Learn the rules like a pro, so you can break them like an artist.  -Pablo Picasso
 

by E.J. Peiker on Mon Jan 07, 2019 12:37 pm
User avatar
E.J. Peiker
Senior Technical Editor
Posts: 83022
Joined: 16 Aug 2003
Location: Arizona
Member #:00002
Larry Shuman wrote:
..... Nikon has confirmed to me that the raw file will use all the presets and apply them to the shot. I have seen this personally while shooting my D810/600mmF:4 G VR. .....


That isn't actually true UNLESS you are using Nikon's own software for RAW conversion.  Nikon is probably the most myopic company you will ever run across.  The thought that somebody would use software other than their own RAW converter doesn't even occur to them.  The Nikon converter reads the picture style preset and applies it automatically; however, in the software, you can turn that off and get back to the RAW file that the actual sensor captured without the in-camera "cooking" of the image.
 

by Larry Shuman on Mon Jan 07, 2019 12:46 pm
Larry Shuman
Forum Contributor
Posts: 410
Joined: 25 Nov 2009
Joe
I saw this happen last spring while I was shooting a eagles nest. I have my D810 set to #9 in sharpening and I saw extremely sharp shots on my preview. When I download the camera I saw the same exact same sharpening in the shot on my 20" screen. Saturday a friend just received his new D500 and was setting up the menus. He set the sharpening to #9. After he shot a flying Ring-billed Gull I heard him exclaim WOW when looked at his shot. He saw the same perfect sharpness when he downloaded the shots. I don't know what you call this but it sure looks like the raw file is reading the presets..
 

by Larry Shuman on Mon Jan 07, 2019 12:51 pm
Larry Shuman
Forum Contributor
Posts: 410
Joined: 25 Nov 2009
E.J. Peiker wrote:
Larry Shuman wrote:
..... Nikon has confirmed to me that the raw file will use all the presets and apply them to the shot. I have seen this personally while shooting my D810/600mmF:4 G VR. .....

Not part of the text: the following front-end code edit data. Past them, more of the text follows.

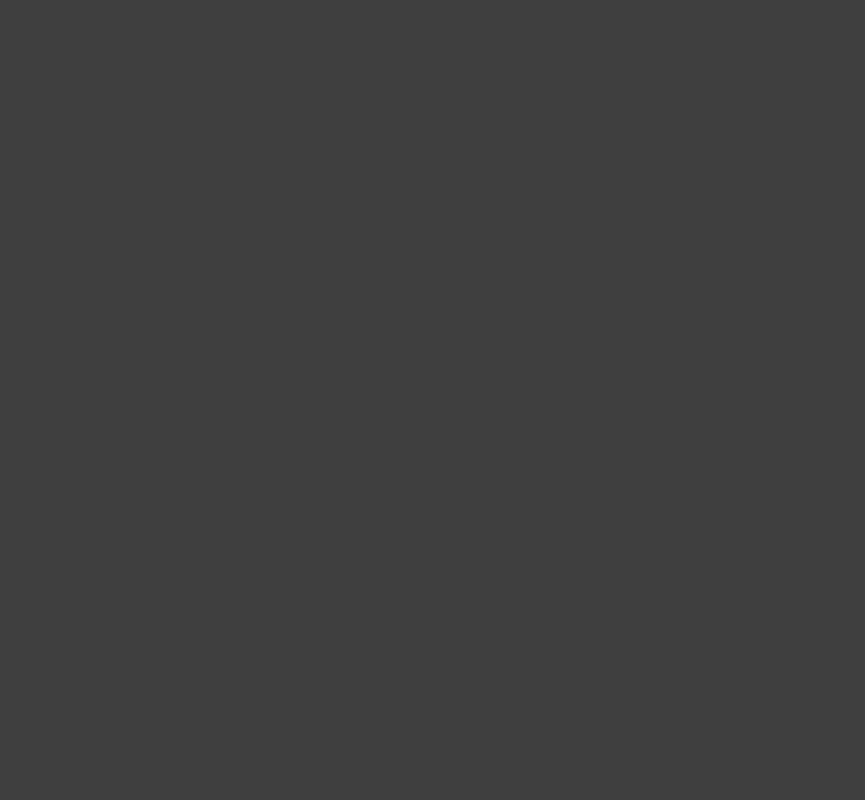
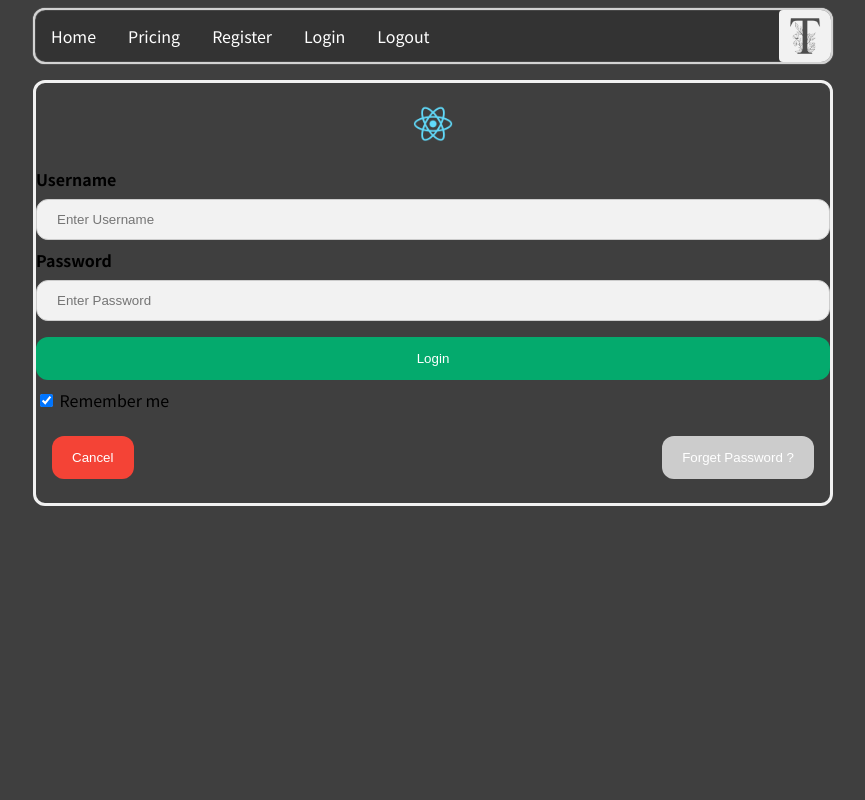
Before and after one commit to villalobos98/React-Tracker, a React (Create React App) app: page /login in a window 1280 px wide. Shown: the top 800 px of the page, without its empty margins (207-1072 px from the left). Built offline with nearby package versions, Linux system fonts and the light colour scheme.

Commit message:
Navbar needs to be adjusted for smaller screens Text on Login Component needs to be adjusted to be centered CSS on Login Component needs to be adjusted

```diff
--- a/src/App.js
+++ b/src/App.js
@@ -7,6 +7,7 @@ import { BrowserRouter, Route, Switch } from "react-router-dom";
 import Register from "./components/Register";
 import Home from "./components/Home";
 import Profile from "./components/Profile";
+import Login from "./components/Login";
 
 function App() {
   const [date] = useState(new Date());
@@ -67,10 +68,13 @@ function App() {
           <Register />
           <Footer />
         </Route>
-        <Route exact path="/signout">
+        <Route exact path="/login">
+          <Nav />
+          <Login />
+          <Footer />
         </Route>
         <Route exact path="/profile">
-          <Profile/>
+          <Profile />
         </Route>
       </Switch>
     </BrowserRouter>
--- a/src/components/ExpenseForm.js
+++ b/src/components/ExpenseForm.js
@@ -15,6 +15,8 @@ const ExpenseForm = (props) => {
       date: new Date(date),
     };
     props.onSaveExpenseData(expenseData);
+
+    // Clear out form fields when the data has been submitted
     setTitle("");
     setAmount("");
     setDate("");
--- /dev/null
+++ b/src/components/Login.js
@@ -0,0 +1,40 @@
+import React from "react";
+import "./styles/Login.css";
+import logo from "./images/logo192.png";
+const Login = () => {
+  return (
+    <form>
+      <div className="imgcontainer">
+        <img src={logo} alt="Avatar" className="avatar" />
+      </div>
+
+      <label for="uname">
+        <b>Username</b>
+        <input type="text" placeholder="Enter Username" name="uname" required />
+      </label>
+
+      <label for="psw">
+        <b>Password</b>
+        <input
+          type="password"
+          placeholder="Enter Password"
+          name="psw"
+          required
+        />
+      </label>
+
+      <button type="submit">Login</button>
+      <label>
+        <input type="checkbox" checked="checked" name="remember" /> Remember me
+      </label>
+
+      <div className="container">
+        <button type="button" className="cancelbtn">
+          Cancel
+        </button>
+          <button type="button" className="forgotPsw">Forget Password ?</button>
+      </div>
+    </form>
+  );
+};
+export default Login;
--- a/src/components/Navbar.js
+++ b/src/components/Navbar.js
@@ -19,6 +19,9 @@ const Navbar = () => {
           <a href="/register">Register</a>
         </li>
         <li>
+          <a href="/login">Login</a>
+        </li>
+        <li>
           <a href="/logout">Logout</a>
         </li>
       </ul>
--- a/src/components/NewExpense.js
+++ b/src/components/NewExpense.js
@@ -1,18 +1,22 @@
 import React from "react";
 import ExpenseForm from "../components/ExpenseForm";
+import axios from 'axios';
 
 function NewExpense() {
   const onSaveExpenseDataHandler = (expenseValues) => {
     const expenseObjectValues = {
       ...expenseValues,
-      ID: Math.random().toString(),
+      id: Math.floor(Math.random() * 9999999)
     };
+
     console.log(expenseObjectValues);
+    axios.post(`http://localhost:8080/expense/create`, expenseObjectValues)
+
   };
 
   return (
     <div>
-      <ExpenseForm onSaveExpenseData={onSaveExpenseDataHandler}></ExpenseForm>
+      <ExpenseForm onSaveExpenseData={onSaveExpenseDataHandler}/>
     </div>
   );
 }
--- a/src/components/Register.js
+++ b/src/components/Register.js
@@ -107,7 +107,7 @@ export default function Register() {
     }
 
     console.log(fieldValues);
-    const response = axios.post("http://localhost:9091/api/register", fieldValues);
+    const response = axios.post("http://localhost:8080/user/register", fieldValues);
     console.log(response);
   };
 
--- /dev/null
+++ b/src/components/styles/Login.css
@@ -0,0 +1,85 @@
+/* Bordered form */
+form {
+    border: 3px solid #f1f1f1;
+    max-width: 95%;
+    margin-left: auto;
+    margin-right: auto;
+    border-radius: 12px;
+    width: 50rem;
+  }
+
+  /* Full-width inputs */
+  input[type=text], input[type=password] {
+    width: 100%;
+    padding: 12px 20px;
+    margin: 8px 0;
+    display: inline-block;
+    border: 1px solid #ccc;
+    box-sizing: border-box;
+  }
+
+  /* Set a style for all buttons */
+  button {
+    background-color: #04AA6D;
+    color: white;
+    padding: 14px 20px;
+    margin: 8px 0;
+    border: none;
+    cursor: pointer;
+    width: 100%;
+  }
+
+  /* Add a hover effect for buttons */
+  button:hover {
+    opacity: 0.8;
+  }
+
+  /* Extra style for the cancel button (red) */
+  .cancelbtn {
+    width: auto;
+    background-color: #f44336;
+  }
+
+  .forgotPsw{
+    width: auto;
+    float: right;
+    background-color: #ccc;
+  }
+
+
+  /* Center the avatar image inside this container */
+  .imgcontainer {
+    text-align: center;
+    margin: 24px 0 12px 0;
+    transform: scale(0.5);
+    padding: 0;
+    margin: 0;
+  }
+
+  /* Avatar image */
+  img.avatar {
+    width: 10%;
+    border-radius: 50%;
+  }
+
+  /* Add padding to containers */
+  .container {
+    padding: 16px;
+  }
+
+  /* The "Forgot password" text */
+  span.psw {
+    float: right;
+    padding-top: 16px;
+  }
+
+  /* Change styles for span and cancel button on extra small screens */
+  @media screen and (max-width: 300px) {
+    span.psw {
+      display: block;
+      float: none;
+    }
+    .cancelbtn {
+      width: 100%;
+    }
+  }
```
Also changed, not shown: src/components/images/logo192.png (added).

That isn't actually true UNLESS you are using Nikon's own software for RAW conversion.  Nikon is probably the most myopic company you will ever run across.  The thought that somebody would use software other than their own RAW converter doesn't even occur to them.  The Nikon converter reads the picture style preset and applies it automatically; however, in the software, you can turn that off and get back to the RAW file that the actual sensor captured without the in-camera "cooking" of the image.


I am using Nikon Transfer 2 to download the camera and CS6 standalone for PP
 

by John Labrenz on Mon Jan 07, 2019 5:57 pm
User avatar
John Labrenz
Moderator
Posts: 14946
Joined: 13 Nov 2008
Location: Canada
Member #:01304
two keystrokes in PS

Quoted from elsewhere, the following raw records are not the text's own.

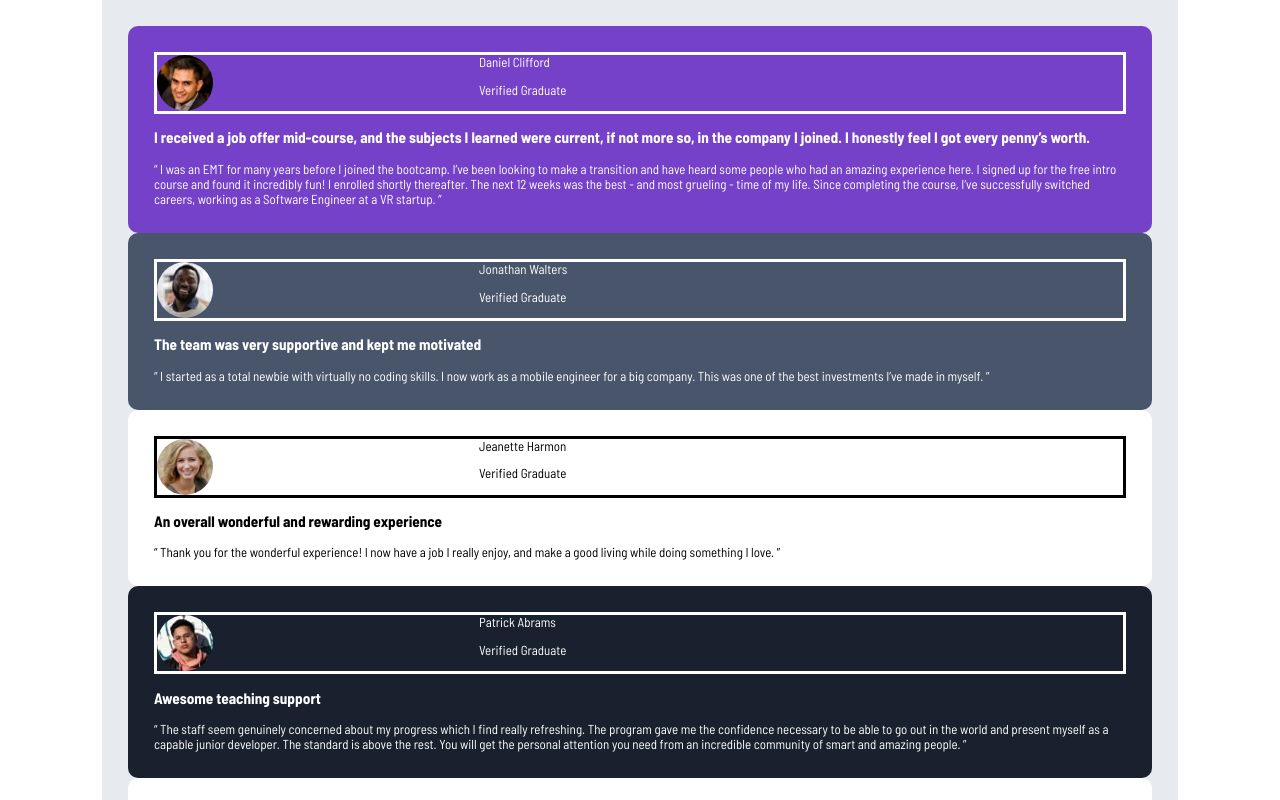
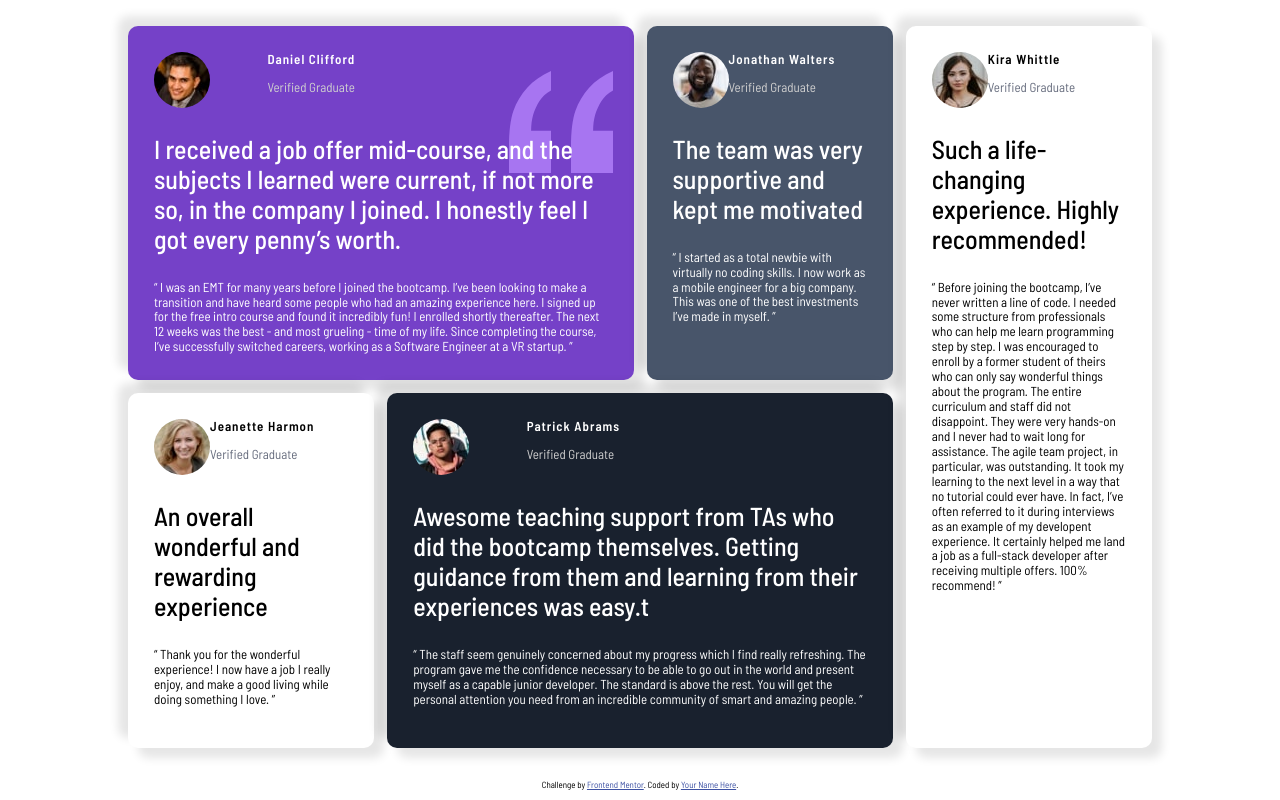
Before and after one commit to muhammad-medhat/fem-Testimonials-grid-section, a plain HTML site: page index.html in a window 1280 px wide. Shown: the top 800 px of the page. Drawn offline with Linux system fonts and the light colour scheme.

Commit message:
style: enhance card layout and update testimonials text

```diff
--- a/assets/css/style.css
+++ b/assets/css/style.css
@@ -16,32 +16,82 @@ html{
     font-family: "Barlow Semi Condensed", sans-serif;
 
     body{
+        /* background-color: red; */
         display: flex;
         flex-direction: column;
         gap:0.5rem;
         align-items: center;
         .cont{
+            display: flex;
+            flex-direction: column;
+            justify-content: center;
+            align-items: center;
+            gap: 1rem;
             padding: 2em;
             width:80%;
-            background-color: var(--grey-100);
-            justify-content: center;
-            .card.daniel{background-color: var(--purpl-500);color: var(--white);}
-            .card.jonathan{background-color: var(--grey-500);color: var(--white);}
+            /* background-color: var(--grey-100); */
+            /*********specific card******/
+            .card.daniel{
+                background-color: var(--purpl-500);color: var(--white);
+                .meta .status{color:var(--grey-200)}
+            }
+            .card.jonathan{
+                background-color: var(--grey-500);color: var(--white);
+                .meta .status{color:var(--grey-200)}
+            }
             .card.jeanette{background-color: var(--white);}
-            .card.patrick{background-color: var(--dark-blue);color: var(--white);}
+            .card.patrick{
+                background-color: var(--dark-blue);color: var(--white);
+                .meta .status{color:var(--grey-200)}
+
+            }
             .card.kira{background-color: var(--white);}
+            /**********************************/
             .card{
                 border-radius: 10px;
                 background-color: var(--grey-100);
-                padding: 2rem;;
-                .meta{border:solid;
+                padding: 2rem;
+                box-shadow: 10px 10px 10px rgba(0, 0, 0, .1),-10px -10px 10px rgba(0, 0, 0, .1);
+
+                .meta{
                     display: grid;
                     grid-template-rows: repeat(2,auto);
-                    grid-template-columns: 1fr 2fr;
-                    img.avatar{border-radius:50%;grid-row: 1/span2;}
+                    grid-template-columns: 1fr 3fr;
+                    img.avatar{border-radius:50%;grid-row: 1/span 2;}
+                    .title{font-weight: 600;letter-spacing: 1px;}
+                    .status{color:var(--grey-400) ;}
+                }
+                .card-cont{
+
+                    .title{font-size: 2rem;font-weight: 500;}
                 }
 
             }
         }
     }
 }
+/****************************************/
+@media(min-width:800px){
+    html{
+        body{
+            .cont{
+                display: grid;
+                grid-template-columns: repeat(4,1fr);
+                grid-template-rows: repeat(2,1fr);
+                align-items: stretch;
+                .card.daniel{
+                    grid-column: 1/span 2;
+                    background-image: url(../img/bg-pattern-quotation.svg);
+                    background-repeat: no-repeat;
+                    background-repeat:no-repeat;
+                    background-position-x: 95%;
+                    background-position-y: 18%;
+                }
+                .card.jonathan{grid-column: 3}
+                .card.jeanette{}
+                .card.patrick{grid-column: span 2;}
+                .card.kira{grid-column: 4; grid-row: 1 / span 2;}
+                }
+        }
+    }
+}
--- a/index.html
+++ b/index.html
@@ -80,7 +80,7 @@
       <p class="status">Verified Graduate</p>
     </div>
     <div class="card-cont">
-        <h3 class="title">Awesome teaching support</h3>
+        <h3 class="title">  Awesome teaching support from TAs who did the bootcamp themselves. Getting guidance from them and learning from their experiences was easy.t</h3>
         <div class="desc">
           “ The staff seem genuinely concerned about my progress which I find really refreshing. The program
           gave me the confidence necessary to be able to go out in the world and present myself as a capable
@@ -98,7 +98,6 @@
     <div class="card-cont">
       <h3 class="title">Such a life-changing experience. Highly recommended!</h3>
       <div class="desc">
-
         “ Before joining the bootcamp, I’ve never written a line of code. I needed some structure from
         professionals who can help me learn programming step by step. I was encouraged to enroll by a former
         student of theirs who can only say wonderful things about the program. The entire curriculum and staff
```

Image
 

Display posts from previous:  Sort by:  
25 posts | 
  

Powered by phpBB® Forum Software © phpBB Group